==== Material provided
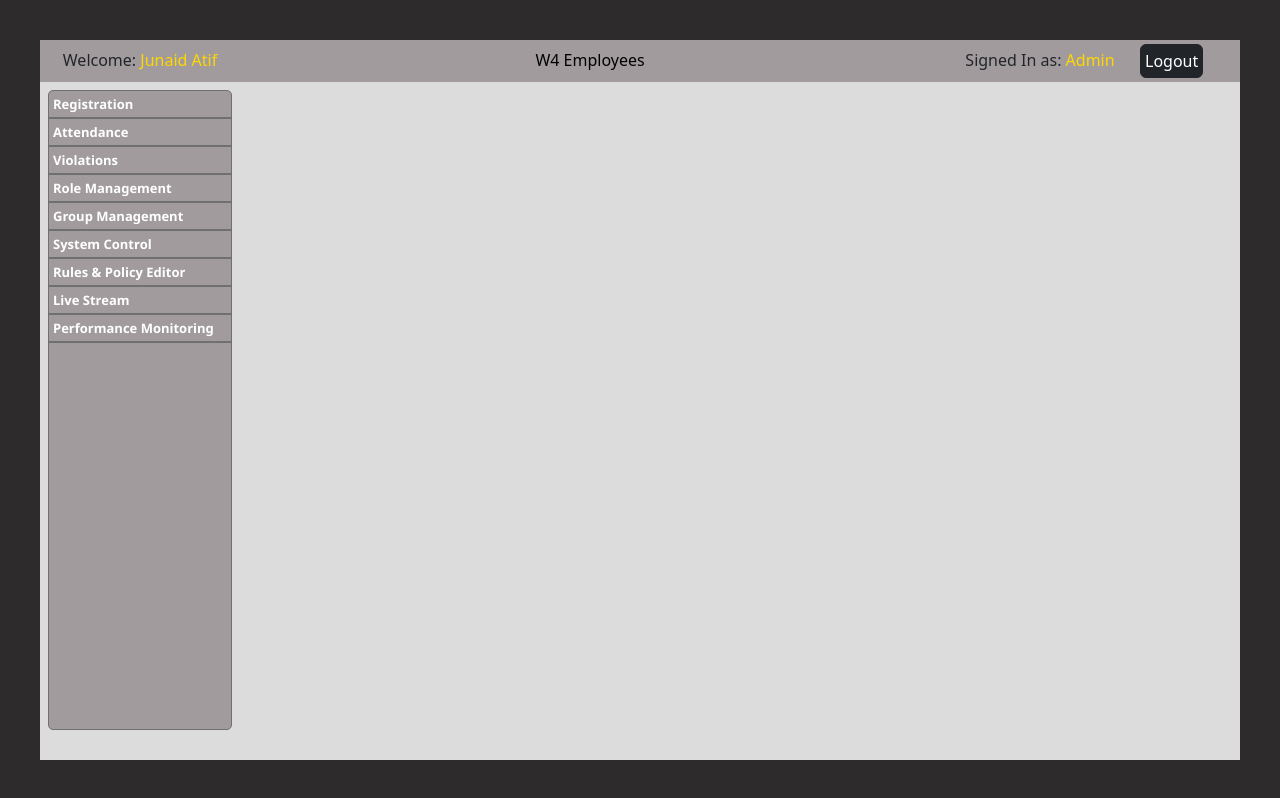
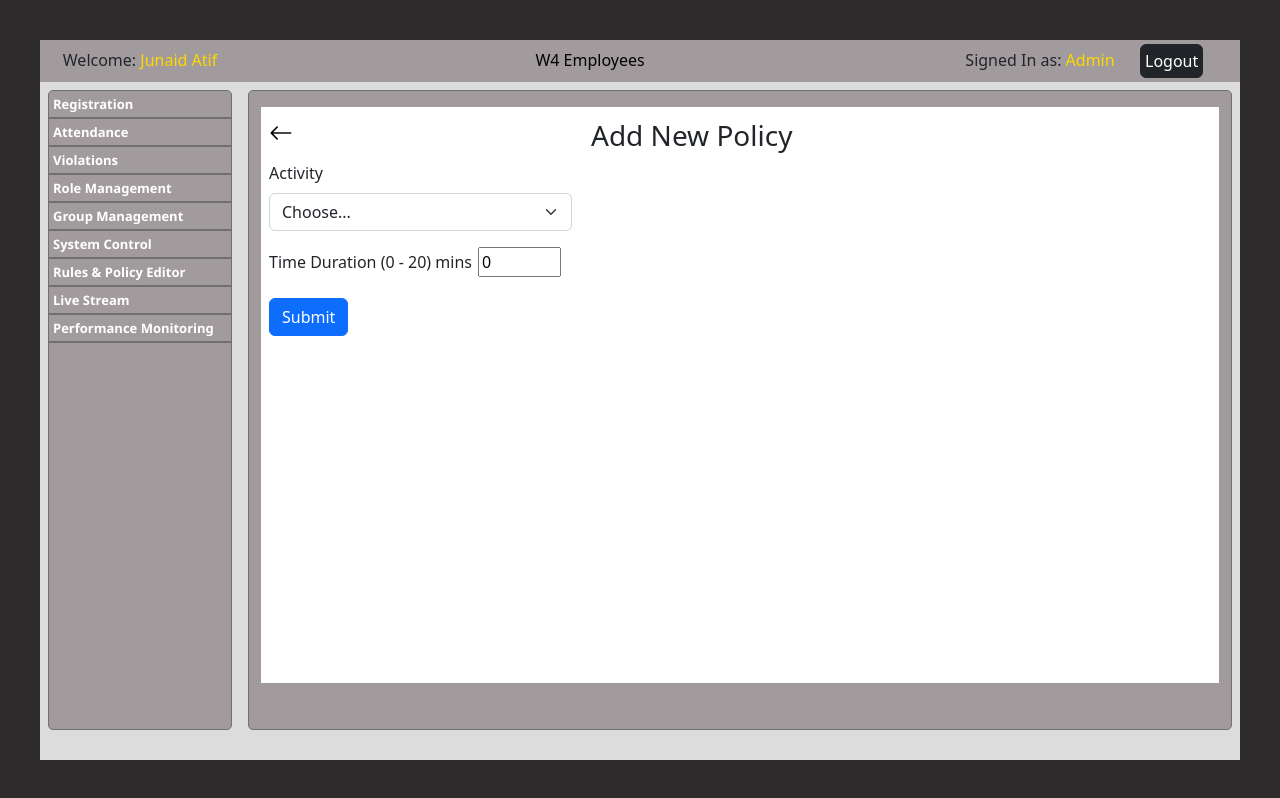
Before and after one commit to FaizanAhmed239/W4_Employees, a React (Create React App) app: page /addpolicy in a window 1280 px wide. Built offline with nearby package versions, Linux system fonts and the light colour scheme.

Commit message:
Add Policy

```diff
--- a/src/App.js
+++ b/src/App.js
@@ -8,8 +8,9 @@ import Violations from './Components/Violations';
 import GroupManagement from './Components/GroupManagement';
 import SystemControl from './Components/SystemControl';
 import RoleManagement from './Components/RoleManagement';
+import PolicyEditor from './Components/PolicyEditor';
 import ViolationDetails from './Components/ViolationDetails';
-import PolicyEditor from './Components/PolicyEditor';
+import AddPolicy from './Components/AddPolicy';
 import {
       BrowserRouter as Router,
       Routes,
@@ -40,6 +41,7 @@ function App() {
                               <Route path="/group Management" element={<GroupManagement/>} />
                               <Route path="/system Control" element={<SystemControl/>} />
                               <Route path="/violationdetails" element={<ViolationDetails/>} />
+                              <Route path="/addpolicy" element={<AddPolicy/>} />
                               <Route path="/policyeditor" element={<PolicyEditor/>} />
 
                         </Routes>
--- /dev/null
+++ b/src/Components/AddPolicy.js
@@ -0,0 +1,58 @@
+import React from 'react'
+import { useState } from "react";
+import 'bootstrap/dist/css/bootstrap.min.css';
+import 'bootstrap-icons/font/bootstrap-icons.css';
+import {
+  Link,
+} from 'react-router-dom';
+
+export default function GroupManagement() {
+    const [duration, setDuration] = useState(0);
+  return (
+    <div className='p-2' style={{background: '#DCDCDC', borderColor: '#707070',height:'82vh'}}>
+        <div className='container' style={{background: '#A19B9E', border: '1px solid #707070', borderRadius:'5px', height:'80vh'}}>
+            <div className='container bg-white p-2 my-3' style={{height: '72vh'}}>
+                <div className='row justify-content-center'>
+                    <div className='col-4'>
+                    <Link to='/policyeditor'><i className="bi bi-arrow-left"></i></Link>
+                    </div>
+                    <h1 className='col-8 fs-3 pt-1 text-dark'>Add New Policy</h1>
+                </div>
+                <form className="row g-3">
+
+                    <div className="col-4">
+                        <label for="inputState" className="form-label">Activity</label>
+                        <select id="inputState" className="form-select">
+                        <option selected>Choose...</option>
+                        <option>Talking On Phone</option>
+                        <option>Holding Gun/Shooting </option>
+                        </select>
+                    </div>
+                    <div className='col-8'></div>
+                    <div className='row g-3'>
+                        <div className='col-4 mt-0'>
+                            <label for="inputZip" className="form-label">Time Duration (0 - 20) mins</label>
+                            <input className='inpTime'
+                                type="number"
+                                min='0'
+                                max='20'
+                                value={duration}
+                                onChange={e => {
+                                setDuration(Number(e.target.value));
+                                console.log(duration)
+                                }}
+                            />
+                        </div>
+                        <div className='col-1 ps-1'></div>
+                    </div>
+
+
+                    <div className="col-12 justify-centent-center">
+                        <button type="submit" className="btn btn-primary">Submit</button>
+                    </div>
+                </form>
+            </div>
+        </div>
+    </div>
+  )
+}
--- a/src/Components/PolicyEditor.js
+++ b/src/Components/PolicyEditor.js
@@ -1,20 +1,24 @@
 import {React,useState} from 'react'
+import {
+    Link,
+  } from 'react-router-dom';
+
 
 
 export default function PolicyEditor() {
 
     const [data, setData] = useState([
-        {'id':123, 'activity':"smoking", 'time': '5min', 'zone':"A", 'intensity':'high', 'enabled': ''},
-        {'id':123, 'activity':"smoking", 'time': '5min', 'zone':"A", 'intensity':'high', 'enabled': ''},
-        {'id':123, 'activity':"smoking", 'time': '5min', 'zone':"A", 'intensity':'high', 'enabled': ""},
-        {'id':123, 'activity':"smoking", 'time': '5min', 'zone':"A", 'intensity':'high', 'enabled': ""},
-        {'id':123, 'activity':"smoking", 'time': '5min', 'zone':"A", 'intensity':'high', 'enabled': ''},
-        {'id':123, 'activity':"smoking", 'time': '5min', 'zone':"A", 'intensity':'high', 'enabled': ""},
-        {'id':123, 'activity':"smoking", 'time': '5min', 'zone':"A", 'intensity':'high', 'enabled': ""},
-        {'id':123, 'activity':"smoking", 'time': '5min', 'zone':"A", 'intensity':'high', 'enabled': ''},
-        {'id':123, 'activity':"smoking", 'time': '5min', 'zone':"A", 'intensity':'high', 'enabled': ""},
-        {'id':123, 'activity':"smoking", 'time': '5min', 'zone':"A", 'intensity':'high', 'enabled': ""},
-        {'id':123, 'activity':"smoking", 'time': '5min', 'zone':"A", 'intensity':'high', 'enabled': ""}
+        {'id':123, 'activity':"smoking", 'time': '5min', 'zone':"A", 'IsAllowed':'True', 'enabled': ''},
+        {'id':123, 'activity':"smoking", 'time': '5min', 'zone':"A", 'IsAllowed':'True', 'enabled': ''},
+        {'id':123, 'activity':"smoking", 'time': '5min', 'zone':"A", 'IsAllowed':'True', 'enabled': ""},
+        {'id':123, 'activity':"smoking", 'time': '5min', 'zone':"A", 'IsAllowed':'True', 'enabled': ""},
+        {'id':123, 'activity':"smoking", 'time': '5min', 'zone':"A", 'IsAllowed':'True', 'enabled': ''},
+        {'id':123, 'activity':"smoking", 'time': '5min', 'zone':"A", 'IsAllowed':'False', 'enabled': ""},
+        {'id':123, 'activity':"smoking", 'time': '5min', 'zone':"A", 'IsAllowed':'False', 'enabled': ""},
+        {'id':123, 'activity':"smoking", 'time': '5min', 'zone':"A", 'IsAllowed':'False', 'enabled': ''},
+        {'id':123, 'activity':"smoking", 'time': '5min', 'zone':"A", 'IsAllowed':'False', 'enabled': ""},
+        {'id':123, 'activity':"smoking", 'time': '5min', 'zone':"A", 'IsAllowed':'False', 'enabled': ""},
+        {'id':123, 'activity':"smoking", 'time': '5min', 'zone':"A", 'IsAllowed':'False', 'enabled': ""}
     ]);
 
     const DisplayPolicy=()=>{
@@ -34,7 +38,7 @@ export default function PolicyEditor() {
                             {policy.zone}
                         </div>
                         <div className='col-2 text-center'>
-                            {policy.intensity}
+                            {policy.IsAllowed}
                         </div>
                         <div className='col-2 ps-4 text-center'>
                             <i class="bi bi-pencil-square"></i>
@@ -56,13 +60,15 @@ export default function PolicyEditor() {
     <div className='p-2' style={{background: '#DCDCDC', borderColor: '#707070',height:'82vh'}}>
         <div className='container' style={{background: '#A19B9E', border: '1px solid #707070', borderRadius:'5px', height:'80vh'}}>
             <div className="row p-0 m-0 justify-content-between">
-                <h1 className='col-2 p-0 pt-2 ms-3' style={{borderBottom: '1px solid white', marginBottom: '50px', marginTop: '10px', color: 'white', paddingLeft: '12px', margin: '0', fontSize: '29px'}}>
+                <h1 className='col-2 topHeading'>
                     Policies
                 </h1>
                 <div className='col-1 ps-3 py-1'>
-                    <div className='btn btn-dark py-0' style={{borderRadius: '50px'}}>
-                        <h3 className='p-0'>+</h3>
-                    </div>
+                    <Link to='/addpolicy'>
+                        <div className='btn btn-dark py-0' style={{borderRadius: '50px'}}>
+                            <h3 className='p-0'>+</h3>
+                        </div>
+                    </Link>
                 </div>
             </div>
 
@@ -79,7 +85,7 @@ export default function PolicyEditor() {
                         Zone
                     </div>
                     <div className='col-2 text-center'>
-                        Intensity
+                        IsAllowed
                     </div>
                     <div className='col-2 text-center'>
                         Edit/Delete
--- a/src/Components/SystemControl.js
+++ b/src/Components/SystemControl.js
@@ -3,10 +3,10 @@ import React from 'react'
 export default function SystemControl() {
   return (
     <div className='p-2' style={{background: '#DCDCDC', borderColor: '#707070',height:'82vh'}}>
-        <div className='' style={{background: '#A19B9E', border: '1px solid #707070', borderRadius:'5px', height:'80vh'}}>
+        <div className='container' style={{background: '#A19B9E', border: '1px solid #707070', borderRadius:'5px', height:'80vh'}}>
           <div className="row p-0 m-0">
-            <h1 className='col-2 p-0 pt-2 ms-3' style={{marginBottom: '10px', marginTop: '10px', color: 'white', paddingLeft: '12px', margin: '0', fontSize: '29px', borderBottom: '1px solid white'}}>
-              SystemControl
+            <h1 className=' col-4 topHeading'>
+              System Control
             </h1>
           </div>
         </div>
--- a/src/Components/ViolationDetails.js
+++ b/src/Components/ViolationDetails.js
@@ -1,5 +1,4 @@
 import React from 'react'
-import Button from 'react-bootstrap/Button';
 import {useState,useEffect} from 'react'
 import 'bootstrap/dist/css/bootstrap.min.css';
 import 'bootstrap-icons/font/bootstrap-icons.css';
--- a/src/Components/Violations.js
+++ b/src/Components/Violations.js
@@ -1,5 +1,4 @@
 import React from 'react'
-import Button from 'react-bootstrap/Button';
 import {useState,useEffect} from 'react'
 import 'bootstrap/dist/css/bootstrap.min.css';
 import 'bootstrap-icons/font/bootstrap-icons.css';
@@ -52,7 +51,7 @@ export default function Violations() {
     <div className='p-2' style={{background: '#DCDCDC', borderColor: '#707070',height:'82vh'}}>
         <div className='container' style={{background: '#A19B9E', border: '1px solid #707070', borderRadius:'5px', height:'80vh'}}>
             <div className="row p-0 m-0">
-              <h1 className='col-2 p-0 pt-2 ms-3' style={{display: 'inline-block', marginBottom: '10px', marginTop: '10px', color: 'white', paddingLeft: '12px', margin: '0', fontSize: '29px', borderBottom: '1px solid white'}}>
+              <h1 className='col-2 topHeading'>
                 Violations
               </h1>
             </div>
--- a/src/styles.css
+++ b/src/styles.css
@@ -141,3 +141,23 @@ html,body{
   color: yellow;
 }
 /* VIOLATION-DETAILS */
+
+/* SYSTEM CONTROL */
+.topHeading{
+  padding-top: 10px;
+  text-align: left;
+  text-decoration: underline;
+  color: white;
+  font-size: 29px;
+}
+
+.formNum{
+  border-radius: 10px;
+}
+
+.inpTime{
+  margin-left: 6px;
+  width: 28%;
+}
+
+/* SYSTEM CONTROL */
```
========
- [Aim of the task] Read the data above. Pull out each line in which the string "dark" appears.

- [Response for this exercise]
+                    <h1 className='col-8 fs-3 pt-1 text-dark'>Add New Policy</h1>
-                    <div className='btn btn-dark py-0' style={{borderRadius: '50px'}}>
+                        <div className='btn btn-dark py-0' style={{borderRadius: '50px'}}>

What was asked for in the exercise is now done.